The winning companies had to have deep past performances in a wide spectrum of IT work (or have teaming partners with such) as well as a full life cycle business development (BD) process in place to successfully compete. “Centuria had a mature BD process and complete team that was able to see the bid through the entire process,” Burke said.

In fact, when Centuria bid on VETS, the company had almost 30 SDVOSB subcontractors.

“Immediately after the win, we held a large kickoff in which we explained the VETS GWAC, with hand-outs and a presentation, and how our subcontractors could help us win new business with the vehicle,” Burke remarked.

Unfortunately, Burke revealed, the only SDVOSBs on Centuria’s bid team to do any of the heavy lifting required to build business under VETS to date have been subcontractors who also bid the VETS GWAC as a prime and won their own award.

“We have not teamed with our existing SDVOSB partners on VETS or other SDVOSB partners because we have not pursued any opportunities where another SDVO would be an asset/requirement to winning the bid, or had any of our partners bring a deal to us for joint pursuit,” he said. “It’s not your prime’s job to identify work and give it away to subcontractors because they are nice folks and are liked.
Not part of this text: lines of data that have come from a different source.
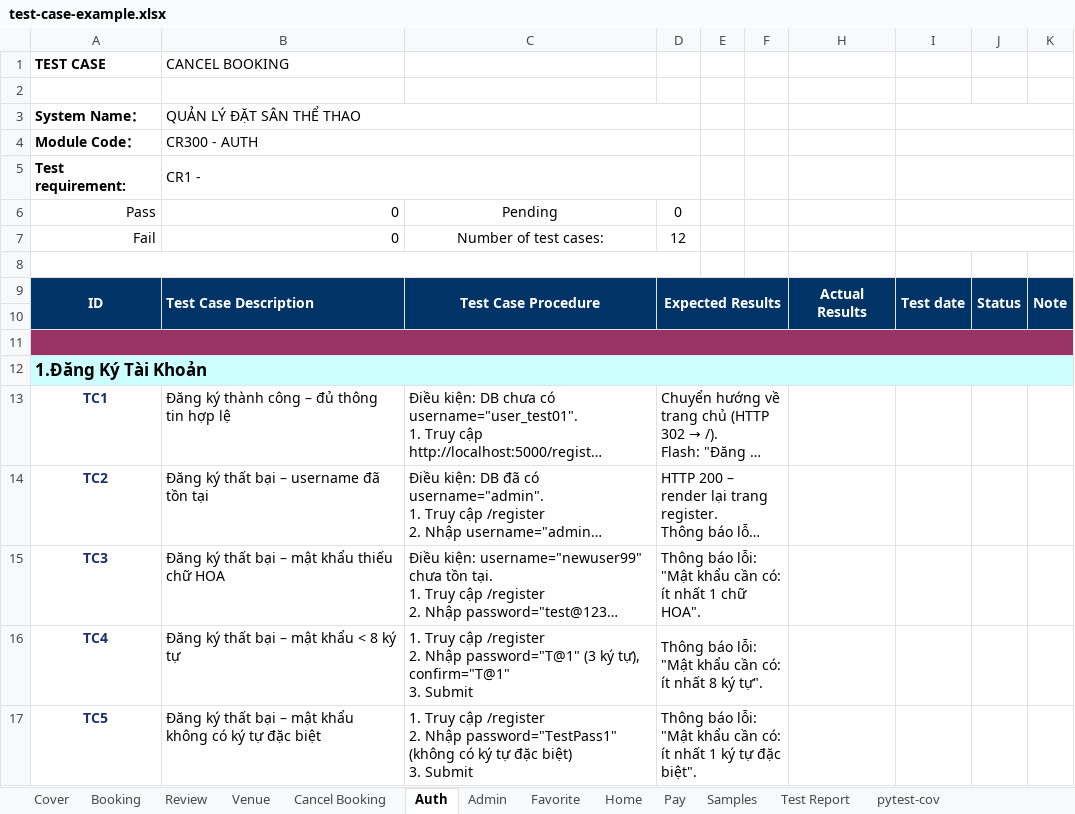
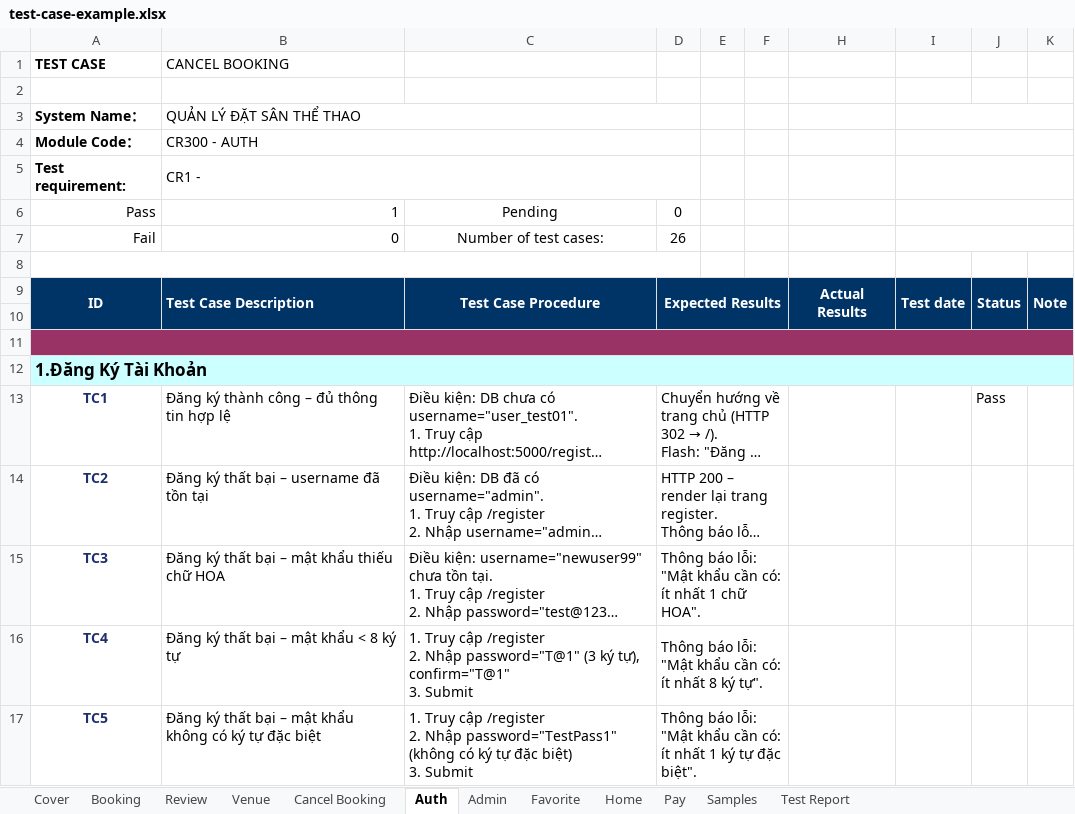
Before and after one commit to ptmxien1811/sports-field-booking-management, an Excel workbook: test-case-example.xlsx, sheet Auth, drawn as a sheet; only a part is shown; long unchanged cells end in …; values as stored, in another font and other column widths than the file's, no borders; the diff names each change by its address in the sheet, - before the commit and + after, or states it on an @@ line.

```diff
--- a/test-case-example.xlsx (sheet Auth)
+++ b/test-case-example.xlsx (sheet Auth)
-sheet tab: pytest-cov
-B6: 0
+B6: 1
-D7: 12
+D7: 26
-J13: (empty)
+J13: Pass
```
Also changed, not shown: sheet Test Report, sheet Booking, sheet Admin, sheet Home, formulas that keep their value, charts or pictures, 7 other files.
It’s a subcontractor’s job to go out and identify work they can’t handle without support and bring it back into the team for joint pursuit.”

In Burke’s opinion, the biggest challenge with the GWAC is that the program administration is decentralized. “There is not a view into the pipeline of contracts coming up. You really cannot plan ahead of the RFP,” he said.

Kevin Terrell of KT Consulting revealed that his company won a significant contract in the early days of the VETS GWAC. “Overall, we’ve benefited quite nicely from that contract,” he said. “A key result of that contract has been the award of several other contracts, which made our business development highly efficient.”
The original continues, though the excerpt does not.